For most ACS observations target acquisition is simply specified by the observing
aperture in the Phase II proposal. Once the telescope acquires its guide stars, the target will be within ~1
2 arcseconds of the required pointing. For observations using ramp filters, only the desired central wavelength is required to define the acquisition aperture.
For HRC coronagraphic observations, an onboard target acquisition was necessary.
The nominal accuracy of the combined target acquisition and slew procedure was ~0.03 arcseconds.
WFC users (and erstwhile HRC users) must consider “packaging” their exposures
to mitigate the impact of cosmic rays either by dithering their images or constructing a mosaic observing pattern to cover an extended target. SBC exposures do not suffer the effects of cosmic rays or read noise, but long integration times are often needed to obtain sufficient signal-to-noise in photon-starved ultraviolet bands. Typical WFC and HRC observing sequences consist of a series of “CR-SPLIT” and dithered 10 - 20 minute exposures for each program filter. Detailed information about dither and mosaic strategies can be obtained from the ACS Dither Web Page
and the DrizzlePac Handbook
HRC coronagraphic observations required an initial target acquisition observation
to permit centering of the target under the occulting mask. Observers were encouraged but not required to obtain contemporaneous images of coronagraphic PSF-reference stars in order to subtract residual scattered light and enhance the contrast of their science images.
At the conclusion of each exposure, science data are read out from the detector and
stored in ACS's internal buffer memory until they can be transferred to HST
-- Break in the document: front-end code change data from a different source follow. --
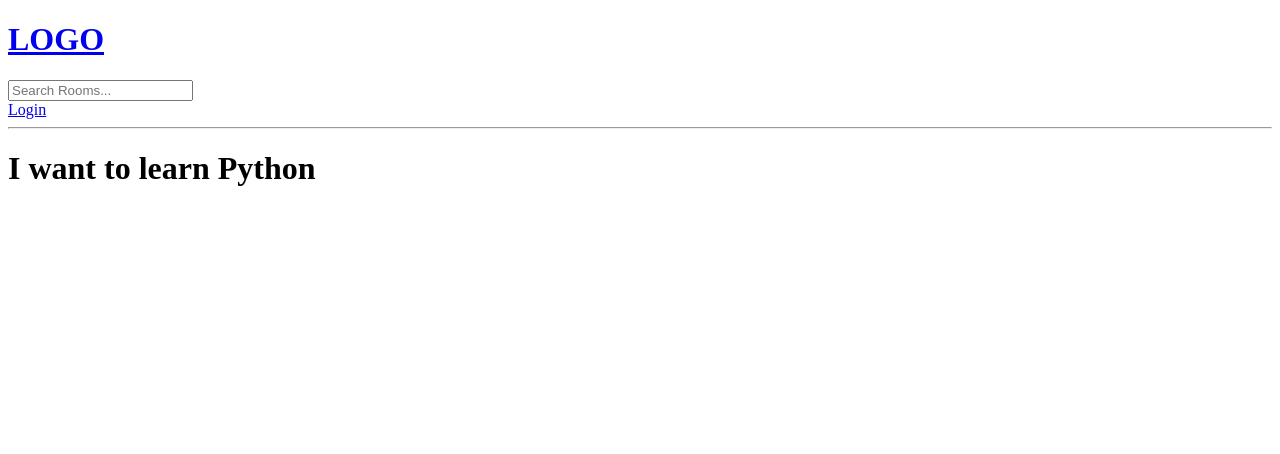
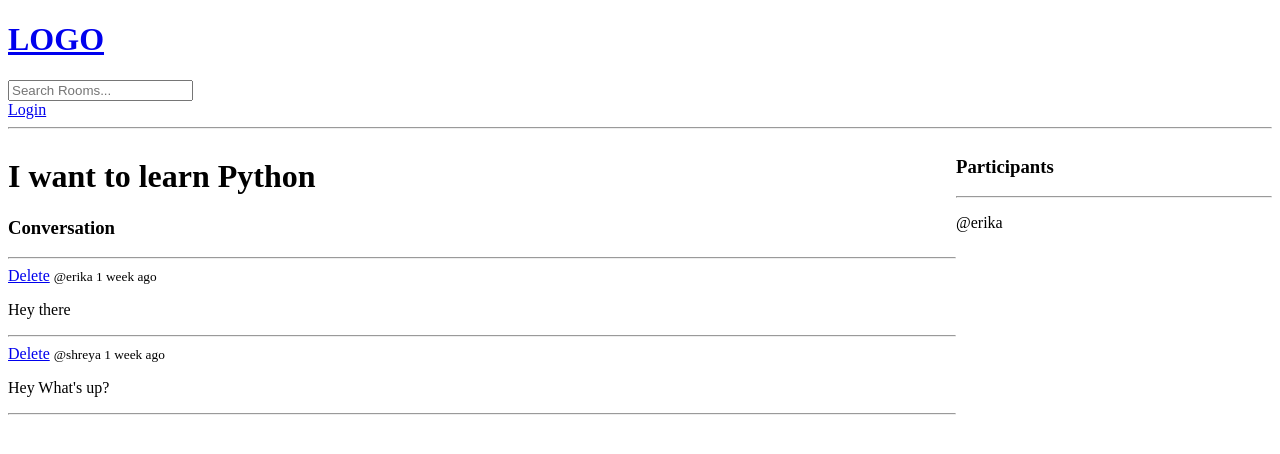
Before and after one commit to ShreyaAdh/DjangoProject, a Django app: page /room/4/ in a window 1280 px wide. Shown: the top 454 px of the page. Run offline with Django 5.2, Linux system fonts and the light colour scheme; data comes from the database, SQL or seed files in the repository; both versions use the stored data as it was after the commit.

Commit message:
Char Room Messages CRUD completed

```diff
--- a/base/models.py
+++ b/base/models.py
@@ -16,7 +16,7 @@ class Room(models.Model):
     topic = models.ForeignKey(Topic, on_delete=models.SET_NULL, null =True)
     name = models.CharField(max_length=200)
     description = models.TextField(null=True, blank=True)
-    #participants =
+    participants = models.ManyToManyField(User, related_name='participants', blank=True)
     updated = models.DateTimeField(auto_now = True)
     created = models.DateTimeField(auto_now_add=True)
 
--- a/base/templates/base/room.html
+++ b/base/templates/base/room.html
@@ -1,5 +1,54 @@
 {% extends 'main.html' %} {% block content %}
 
-<h1>{{room.name}}</h1>
+<style>
+  .room-container {
+    display: grid;
+    grid-template-columns: 3fr 1fr;
+  }
+</style>
 
-{%endblock content%}
+<div class="room-container">
+  <div>
+    <h1>{{room.name}}</h1>
+    <p>{{room.description}}</p>
+
+    <div class="comment-wrapper">
+      <h3>Conversation</h3>
+      <hr />
+
+      {% for message in room_messages %}
+      <div>
+        {% if request.user == message.user%} {% endif %}
+        <a href="{% url 'delete-message' message.id %}">Delete</a>
+        <small>@{{message.user}} {{message.created|timesince}} ago</small>
+        <p>{{message.body}}</p>
+        <hr />
+      </div>
+      {% endfor %}
+    </div>
+
+    {% if request.user.is_authenticated %}
+    <div class="comment-form">
+      <form method="POST" action="">
+        {% csrf_token %}
+        <input
+          type="text"
+          name="body"
+          placeholder="Write your message here..."
+        />
+      </form>
+    </div>
+    {% endif %}
+  </div>
+  <div>
+    <h3>Participants</h3>
+    <hr />
+
+    {% for user in participants %}
+    <div>
+      <p>@{{user.username}}</p>
+    </div>
+    {% endfor %}
+  </div>
+</div>
+{%endblock %}
--- a/base/urls.py
+++ b/base/urls.py
@@ -13,4 +13,5 @@ urlpatterns =[
     path('create-room/', views.createRoom, name="create-room"),
   path('update-room/<str:pk>/', views.updateRoom, name="update-room"),
   path('delete-room/<str:pk>/', views.deleteRoom, name="delete-room"),
+  path('delete-message/<str:pk>/', views.deleteMessage, name="delete-message"),
 ]
--- a/base/views.py
+++ b/base/views.py
@@ -6,7 +6,7 @@ from django.db.models import Q
 from django.contrib.auth.models import User
 from django.contrib.auth import authenticate, login, logout
 from django.contrib.auth.forms import UserCreationForm
-from .models import Room, Topic
+from .models import Room, Topic, Message
 from .forms import RoomForm
 
 
@@ -82,7 +82,20 @@ def home(request):
 
 def room(request, pk):
     room = Room.objects.get(id=pk)
-    context = {'room': room}
+    room_messages = room.message_set.all().order_by('-created')
+    participants =room.participants.all()
+
+    if request.method == 'POST':
+        message = Message.objects.create(
+            user=request.user,
+            room=room,
+            body=request.POST.get('body')
+        )
+        room.participants.add(request.user)
+        return redirect('room', pk=room.id)
+
+
+    context = {'room': room,'room_messages': room_messages, 'participants':participants}
     return render(request, 'base/room.html', context)
 
 
@@ -129,3 +142,19 @@ def deleteRoom(request, pk):
         return redirect('home')
 
     return render(request, 'base/delete.html', {'obj':room})
+
+
+
+
+@login_required(login_url= 'login')
+def deleteMessage(request, pk):
+    message = Message.objects.get(id=pk)
+    if request.user != message.user:
+           return HttpResponse('You are not allowed here!!')
+
+
+    if request.method == 'POST':
+        message.delete()
+        return redirect('home')
+
+    return render(request, 'base/delete.html', {'obj':message})
```
Also changed, not shown: base/migrations/0003_room_participants.py (added), db.sqlite3.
’s solid state data recorder (and thereafter to the ground). The internal buffer memory is large enough to hold one full frame WFC image, or sixteen HRC or SBC images. Buffer dumps take 339 seconds to complete and can occur concurrently with a following exposure if that exposure is longer than 339 seconds. Otherwise, an observational overhead of 339 seconds is imposed between exposures to clear the buffer for the next exposure.
ACS’s internal buffer stores data in a 16 bit per pixel format. This structure
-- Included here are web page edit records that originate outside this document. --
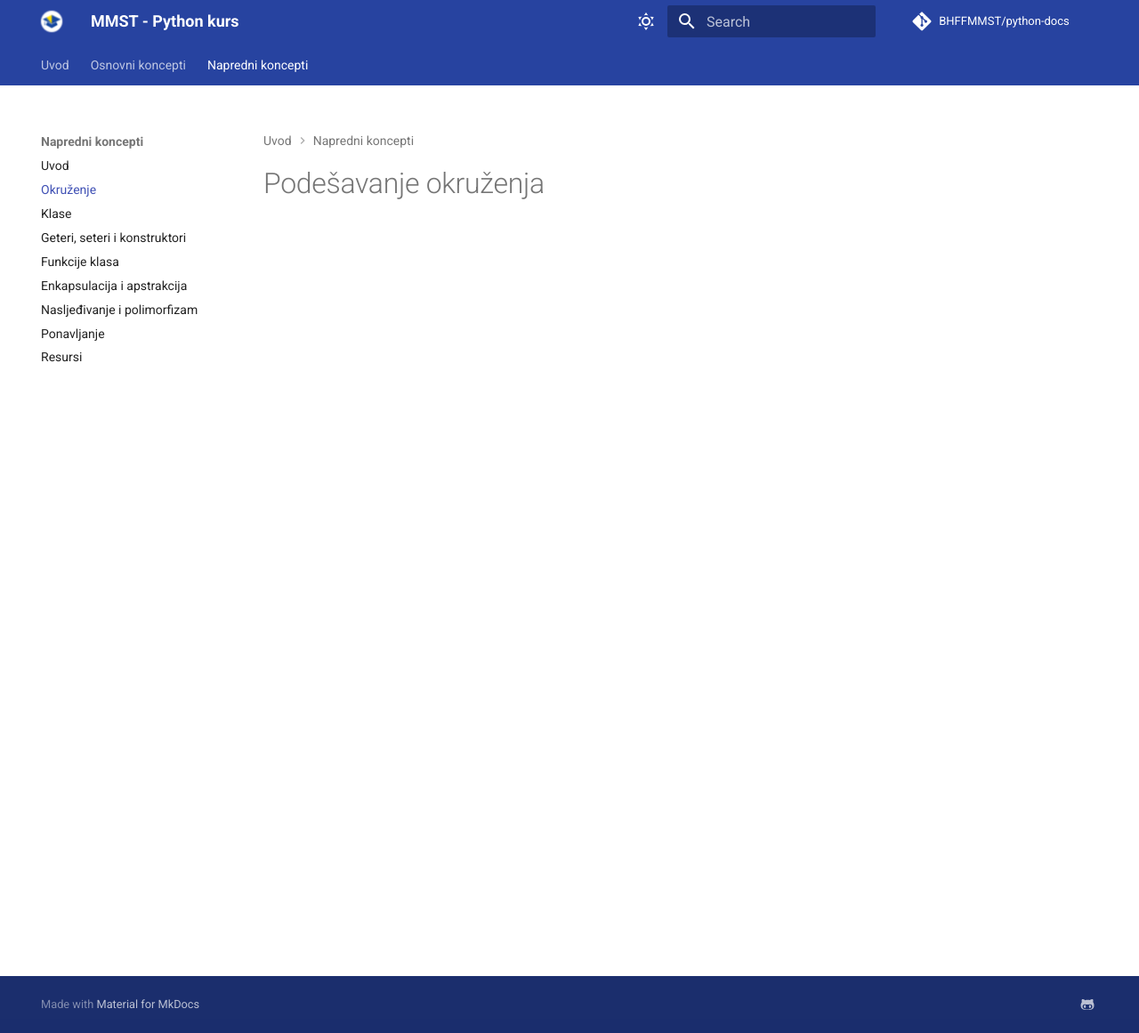
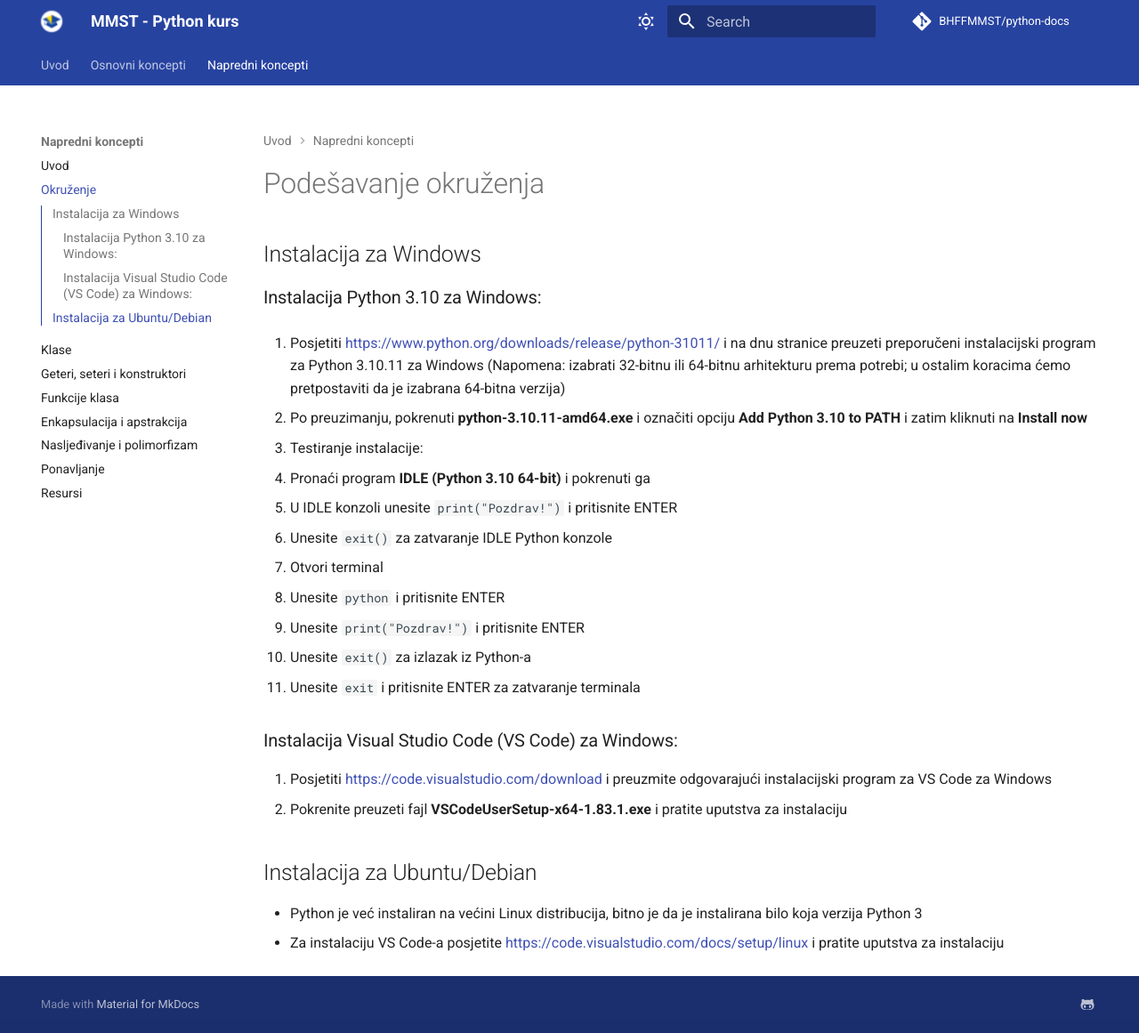
Before and after one commit to BHFFMMST/python-docs, an MkDocs documentation site: the page built from docs/content/intermediate/setup.md, in a window 1280 px wide and 1161 px high. Shown: the whole window at 89% size. Built offline with MkDocs 1.6.1 and Material for MkDocs 9.7.7, drawn with Linux system fonts in a browser that asks for light colours; comment, search, counter and statistics services are not loaded.

Commit message:
setup instructions

```diff
--- a/docs/content/intermediate/setup.md
+++ b/docs/content/intermediate/setup.md
@@ -1 +1,30 @@
 # Podešavanje okruženja
+
+## Instalacija za Windows
+
+### Instalacija Python 3.10 za Windows:
+
+1. Posjetiti [https://www.python.org/downloads/release/python-31011/](https://www.python.org/downloads/release/python-31011/) i na dnu stranice preuzeti preporučeni instalacijski program za Python 3.10.11 za Windows (Napomena: izabrati 32-bitnu ili 64-bitnu arhitekturu prema potrebi; u ostalim koracima ćemo pretpostaviti da je izabrana 64-bitna verzija)
+
+2. Po preuzimanju, pokrenuti **python-3.10.11-amd64.exe** i označiti opciju **Add Python 3.10 to PATH** i zatim kliknuti na **Install now**
+
+3. Testiranje instalacije:
+   - Pronaći program **IDLE (Python 3.10 64-bit)** i pokrenuti ga
+   - U IDLE konzoli unesite `print("Pozdrav!")` i pritisnite ENTER
+   - Unesite `exit()` za zatvaranje IDLE Python konzole
+   - Otvori terminal
+   - Unesite `python` i pritisnite ENTER
+   - Unesite `print("Pozdrav!")` i pritisnite ENTER
+   - Unesite `exit()` za izlazak iz Python-a
+   - Unesite `exit` i pritisnite ENTER za zatvaranje terminala
+
+### Instalacija Visual Studio Code (VS Code) za Windows:
+
+1. Posjetiti [https://code.visualstudio.com/download](https://code.visualstudio.com/download) i preuzmite odgovarajući instalacijski program za VS Code za Windows
+2. Pokrenite preuzeti fajl **VSCodeUserSetup-x64-1.83.1.exe** i pratite uputstva za instalaciju
+
+
+## Instalacija za Ubuntu/Debian
+
+- Python je već instaliran na većini Linux distribucija, bitno je da je instalirana bilo koja verzija Python 3
+- Za instalaciju VS Code-a posjetite [https://code.visualstudio.com/docs/setup/linux](https://code.visualstudio.com/docs/setup/linux) i pratite uputstva za instalaciju
```
Also changed, not shown: docs/content/basics/setup.md (+29 -0 lines).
imposes a maximum of 65,535 counts per pixel. For the SBC, this is the maximum limit on the total number of detected photons per pixel that can be accumulated in a single exposure. For WFC and HRC gain settings of 1 and 2 e−
/DN, respectively, it is the depth of the pixel well (and not the 16 bit buffer format) that limits the number of photons that can be accumulated without saturating the pixel in a single exposure.
Before January 2007, parallel observations with the WFC and HRC were possible
with ACS for certain filter combinations. ACS can be used in parallel with the other HST
science instruments with restrictions described in detail in the ACS Instrument Handbook
. No pure or coordinated parallels with the SBC are allowed.
The policy for applying for parallel observing time is described in the HST Call for Proposals